● **Instructions for the task**
Would you give all of the records again, exactly as they read?

User interface change data
-- Opening Marker --

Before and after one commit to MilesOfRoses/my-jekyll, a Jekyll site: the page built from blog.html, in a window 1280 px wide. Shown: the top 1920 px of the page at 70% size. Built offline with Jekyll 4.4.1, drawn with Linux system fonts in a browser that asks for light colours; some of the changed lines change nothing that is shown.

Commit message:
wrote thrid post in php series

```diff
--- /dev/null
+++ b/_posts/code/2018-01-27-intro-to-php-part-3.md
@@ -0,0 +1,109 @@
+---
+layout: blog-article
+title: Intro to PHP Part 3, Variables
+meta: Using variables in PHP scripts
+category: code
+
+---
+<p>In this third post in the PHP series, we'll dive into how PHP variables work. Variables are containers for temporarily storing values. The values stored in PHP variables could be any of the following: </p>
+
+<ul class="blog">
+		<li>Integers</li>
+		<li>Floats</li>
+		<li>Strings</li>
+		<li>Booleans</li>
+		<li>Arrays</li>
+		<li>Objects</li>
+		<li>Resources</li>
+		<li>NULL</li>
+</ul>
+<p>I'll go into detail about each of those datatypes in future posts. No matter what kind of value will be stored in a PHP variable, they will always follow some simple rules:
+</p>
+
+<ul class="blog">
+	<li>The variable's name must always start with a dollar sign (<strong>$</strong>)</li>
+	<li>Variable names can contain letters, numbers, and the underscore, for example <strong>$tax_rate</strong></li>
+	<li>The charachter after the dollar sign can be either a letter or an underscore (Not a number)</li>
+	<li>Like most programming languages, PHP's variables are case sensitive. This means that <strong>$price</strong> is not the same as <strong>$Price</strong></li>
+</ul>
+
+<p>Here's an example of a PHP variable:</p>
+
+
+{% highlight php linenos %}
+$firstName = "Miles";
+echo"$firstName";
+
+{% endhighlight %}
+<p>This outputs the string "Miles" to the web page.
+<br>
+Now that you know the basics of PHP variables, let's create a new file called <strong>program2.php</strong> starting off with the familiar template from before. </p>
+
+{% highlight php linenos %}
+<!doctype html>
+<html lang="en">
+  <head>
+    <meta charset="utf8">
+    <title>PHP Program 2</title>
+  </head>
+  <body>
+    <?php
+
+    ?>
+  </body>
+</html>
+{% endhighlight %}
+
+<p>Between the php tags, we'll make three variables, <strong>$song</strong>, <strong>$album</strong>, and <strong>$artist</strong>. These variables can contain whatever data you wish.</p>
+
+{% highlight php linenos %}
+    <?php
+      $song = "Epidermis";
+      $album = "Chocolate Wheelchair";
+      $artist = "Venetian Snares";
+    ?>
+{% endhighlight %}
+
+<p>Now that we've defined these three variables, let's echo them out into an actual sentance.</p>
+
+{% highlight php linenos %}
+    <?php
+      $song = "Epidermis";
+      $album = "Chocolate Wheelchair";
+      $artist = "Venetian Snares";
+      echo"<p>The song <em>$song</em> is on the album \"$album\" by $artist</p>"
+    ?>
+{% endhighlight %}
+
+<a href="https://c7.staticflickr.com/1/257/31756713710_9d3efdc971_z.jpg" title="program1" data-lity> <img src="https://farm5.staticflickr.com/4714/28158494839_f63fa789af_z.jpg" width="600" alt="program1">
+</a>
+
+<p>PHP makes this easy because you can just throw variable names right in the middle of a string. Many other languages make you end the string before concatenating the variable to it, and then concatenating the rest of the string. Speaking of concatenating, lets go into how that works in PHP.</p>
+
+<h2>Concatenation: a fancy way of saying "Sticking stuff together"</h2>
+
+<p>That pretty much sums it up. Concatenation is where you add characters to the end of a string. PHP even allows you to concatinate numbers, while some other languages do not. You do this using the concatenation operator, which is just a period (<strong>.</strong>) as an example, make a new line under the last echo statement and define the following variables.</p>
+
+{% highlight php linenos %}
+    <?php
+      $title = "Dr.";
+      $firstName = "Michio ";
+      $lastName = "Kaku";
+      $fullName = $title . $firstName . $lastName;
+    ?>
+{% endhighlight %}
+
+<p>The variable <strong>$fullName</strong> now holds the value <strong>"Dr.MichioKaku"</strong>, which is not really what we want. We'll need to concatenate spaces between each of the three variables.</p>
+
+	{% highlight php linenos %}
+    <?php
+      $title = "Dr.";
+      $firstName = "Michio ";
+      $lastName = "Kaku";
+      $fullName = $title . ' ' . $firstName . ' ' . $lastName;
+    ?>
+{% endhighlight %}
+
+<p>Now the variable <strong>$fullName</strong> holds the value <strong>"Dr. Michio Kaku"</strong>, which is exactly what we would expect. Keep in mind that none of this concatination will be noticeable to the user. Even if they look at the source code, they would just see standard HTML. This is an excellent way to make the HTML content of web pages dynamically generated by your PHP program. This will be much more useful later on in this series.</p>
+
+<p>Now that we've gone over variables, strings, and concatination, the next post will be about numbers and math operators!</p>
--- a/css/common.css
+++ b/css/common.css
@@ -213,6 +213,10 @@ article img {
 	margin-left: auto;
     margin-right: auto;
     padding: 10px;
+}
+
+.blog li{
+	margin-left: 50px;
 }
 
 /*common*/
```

-- Closing Marker --

● **Reply to the task**
Before and after one commit to MilesOfRoses/my-jekyll, a Jekyll site: the page built from blog.html, in a window 1280 px wide. Shown: the top 1920 px of the page at 70% size. Built offline with Jekyll 4.4.1, drawn with Linux system fonts in a browser that asks for light colours; some of the changed lines change nothing that is shown.

Commit message:
wrote thrid post in php series

```diff
--- /dev/null
+++ b/_posts/code/2018-01-27-intro-to-php-part-3.md
@@ -0,0 +1,109 @@
+---
+layout: blog-article
+title: Intro to PHP Part 3, Variables
+meta: Using variables in PHP scripts
+category: code
+
+---
+<p>In this third post in the PHP series, we'll dive into how PHP variables work. Variables are containers for temporarily storing values. The values stored in PHP variables could be any of the following: </p>
+
+<ul class="blog">
+		<li>Integers</li>
+		<li>Floats</li>
+		<li>Strings</li>
+		<li>Booleans</li>
+		<li>Arrays</li>
+		<li>Objects</li>
+		<li>Resources</li>
+		<li>NULL</li>
+</ul>
+<p>I'll go into detail about each of those datatypes in future posts. No matter what kind of value will be stored in a PHP variable, they will always follow some simple rules:
+</p>
+
+<ul class="blog">
+	<li>The variable's name must always start with a dollar sign (<strong>$</strong>)</li>
+	<li>Variable names can contain letters, numbers, and the underscore, for example <strong>$tax_rate</strong></li>
+	<li>The charachter after the dollar sign can be either a letter or an underscore (Not a number)</li>
+	<li>Like most programming languages, PHP's variables are case sensitive. This means that <strong>$price</strong> is not the same as <strong>$Price</strong></li>
+</ul>
+
+<p>Here's an example of a PHP variable:</p>
+
+
+{% highlight php linenos %}
+$firstName = "Miles";
+echo"$firstName";
+
+{% endhighlight %}
+<p>This outputs the string "Miles" to the web page.
+<br>
+Now that you know the basics of PHP variables, let's create a new file called <strong>program2.php</strong> starting off with the familiar template from before. </p>
+
+{% highlight php linenos %}
+<!doctype html>
+<html lang="en">
+  <head>
+    <meta charset="utf8">
+    <title>PHP Program 2</title>
+  </head>
+  <body>
+    <?php
+
+    ?>
+  </body>
+</html>
+{% endhighlight %}
+
+<p>Between the php tags, we'll make three variables, <strong>$song</strong>, <strong>$album</strong>, and <strong>$artist</strong>. These variables can contain whatever data you wish.</p>
+
+{% highlight php linenos %}
+    <?php
+      $song = "Epidermis";
+      $album = "Chocolate Wheelchair";
+      $artist = "Venetian Snares";
+    ?>
+{% endhighlight %}
+
+<p>Now that we've defined these three variables, let's echo them out into an actual sentance.</p>
+
+{% highlight php linenos %}
+    <?php
+      $song = "Epidermis";
+      $album = "Chocolate Wheelchair";
+      $artist = "Venetian Snares";
+      echo"<p>The song <em>$song</em> is on the album \"$album\" by $artist</p>"
+    ?>
+{% endhighlight %}
+
+<a href="https://c7.staticflickr.com/1/257/31756713710_9d3efdc971_z.jpg" title="program1" data-lity> <img src="https://farm5.staticflickr.com/4714/28158494839_f63fa789af_z.jpg" width="600" alt="program1">
+</a>
+
+<p>PHP makes this easy because you can just throw variable names right in the middle of a string. Many other languages make you end the string before concatenating the variable to it, and then concatenating the rest of the string. Speaking of concatenating, lets go into how that works in PHP.</p>
+
+<h2>Concatenation: a fancy way of saying "Sticking stuff together"</h2>
+
+<p>That pretty much sums it up. Concatenation is where you add characters to the end of a string. PHP even allows you to concatinate numbers, while some other languages do not. You do this using the concatenation operator, which is just a period (<strong>.</strong>) as an example, make a new line under the last echo statement and define the following variables.</p>
+
+{% highlight php linenos %}
+    <?php
+      $title = "Dr.";
+      $firstName = "Michio ";
+      $lastName = "Kaku";
+      $fullName = $title . $firstName . $lastName;
+    ?>
+{% endhighlight %}
+
+<p>The variable <strong>$fullName</strong> now holds the value <strong>"Dr.MichioKaku"</strong>, which is not really what we want. We'll need to concatenate spaces between each of the three variables.</p>
+
+	{% highlight php linenos %}
+    <?php
+      $title = "Dr.";
+      $firstName = "Michio ";
+      $lastName = "Kaku";
+      $fullName = $title . ' ' . $firstName . ' ' . $lastName;
+    ?>
+{% endhighlight %}
+
+<p>Now the variable <strong>$fullName</strong> holds the value <strong>"Dr. Michio Kaku"</strong>, which is exactly what we would expect. Keep in mind that none of this concatination will be noticeable to the user. Even if they look at the source code, they would just see standard HTML. This is an excellent way to make the HTML content of web pages dynamically generated by your PHP program. This will be much more useful later on in this series.</p>
+
+<p>Now that we've gone over variables, strings, and concatination, the next post will be about numbers and math operators!</p>
--- a/css/common.css
+++ b/css/common.css
@@ -213,6 +213,10 @@ article img {
 	margin-left: auto;
     margin-right: auto;
     padding: 10px;
+}
+
+.blog li{
+	margin-left: 50px;
 }
 
 /*common*/
```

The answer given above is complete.